» **Assignment**: What lines in the listing below hold the string "analysis"? Please copy them out.

*** Opening Provided data ***

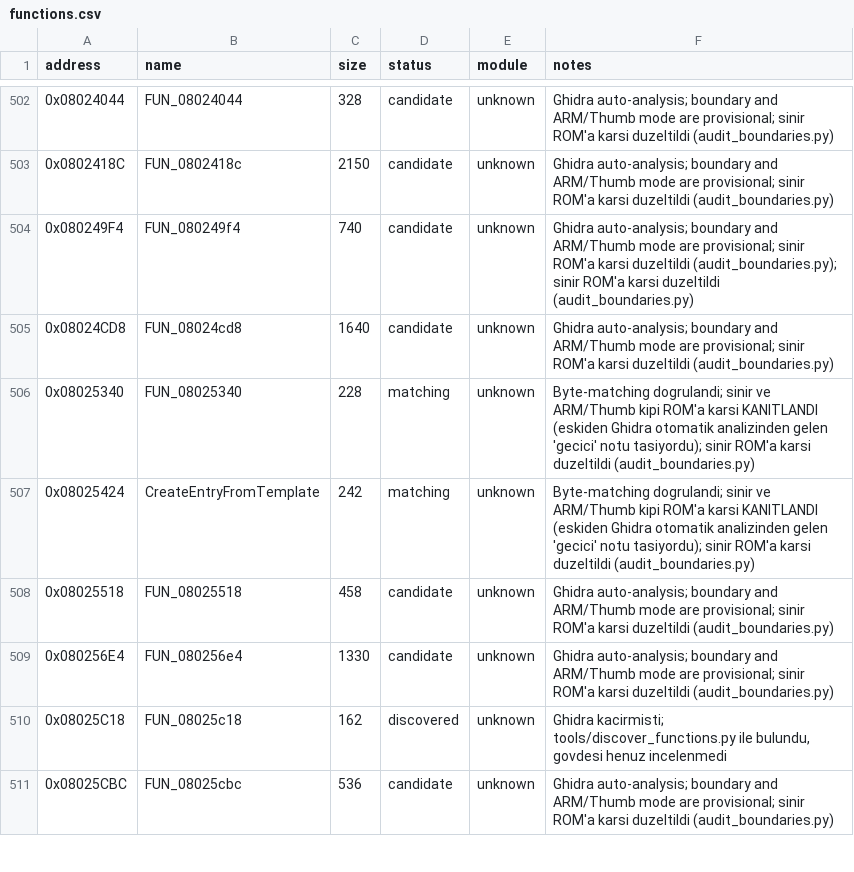
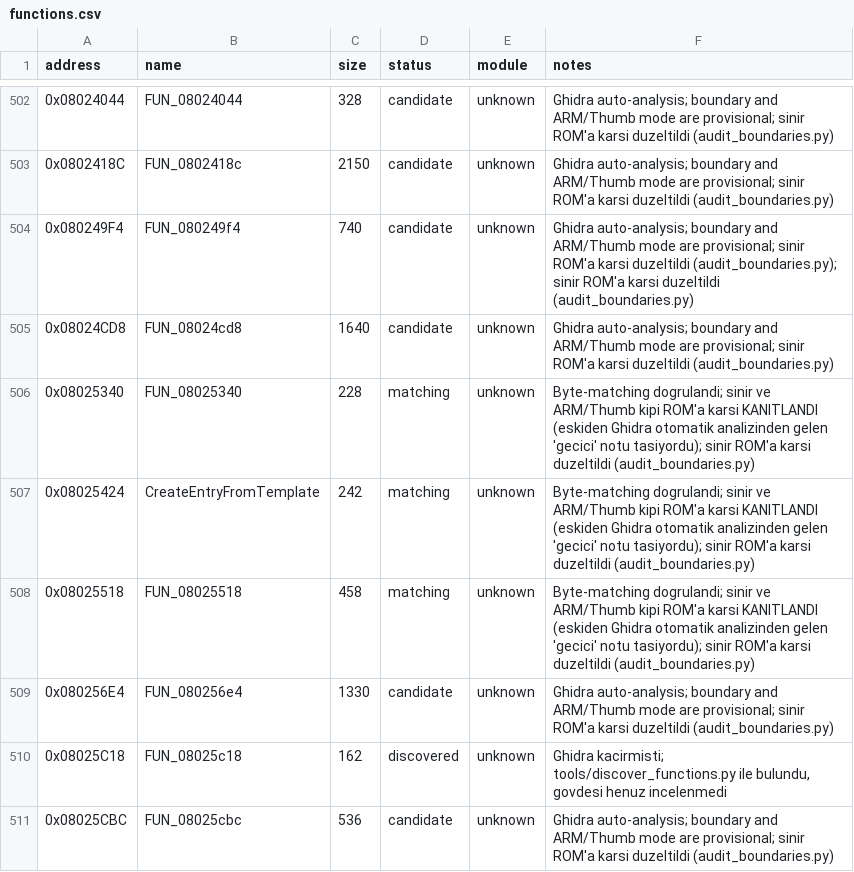
Before and after one commit to ahm3texe/gta-advance, a CSV file: data/functions.csv, drawn as a sheet; only a part is shown, gaps mark what is left out.

```diff
--- a/data/functions.csv
+++ b/data/functions.csv
@@ -507,3 +507,3 @@ address,name,size,status,module,notes
 0x08025424,CreateEntryFromTemplate,242,matching,unknown,Byte-matching dogrulandi; sinir ve ARM/Thumb kipi ROM'a karsi KANITLANDI (eskiden Ghidra otomatik analizinden gelen 'gecici' notu tasiyordu); sinir ROM'a karsi duzeltildi (audit_boundaries.py)
-0x08025518,FUN_08025518,458,candidate,unknown,Ghidra auto-analysis; boundary and ARM/Thumb mode are provisional; sinir ROM'a karsi duzeltildi (audit_boundaries.py)
+0x08025518,FUN_08025518,458,matching,unknown,Byte-matching dogrulandi; sinir ve ARM/Thumb kipi ROM'a karsi KANITLANDI (eskiden Ghidra otomatik analizinden gelen 'gecici' notu tasiyordu); sinir ROM'a karsi duzeltildi (audit_boundaries.py)
 0x080256E4,FUN_080256e4,1330,candidate,unknown,Ghidra auto-analysis; boundary and ARM/Thumb mode are provisional; sinir ROM'a karsi duzeltildi (audit_boundaries.py)
```
Also changed, not shown: data/c_sources.csv, 1 other file.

*** Closing Provided data ***

» **Response to the exercise**:
-0x08025518,FUN_08025518,458,candidate,unknown,Ghidra auto-analysis; boundary and ARM/Thumb mode are provisional; sinir ROM'a karsi duzeltildi (audit_boundaries.py)
 0x080256E4,FUN_080256e4,1330,candidate,unknown,Ghidra auto-analysis; boundary and ARM/Thumb mode are provisional; sinir ROM'a karsi duzeltildi (audit_boundaries.py)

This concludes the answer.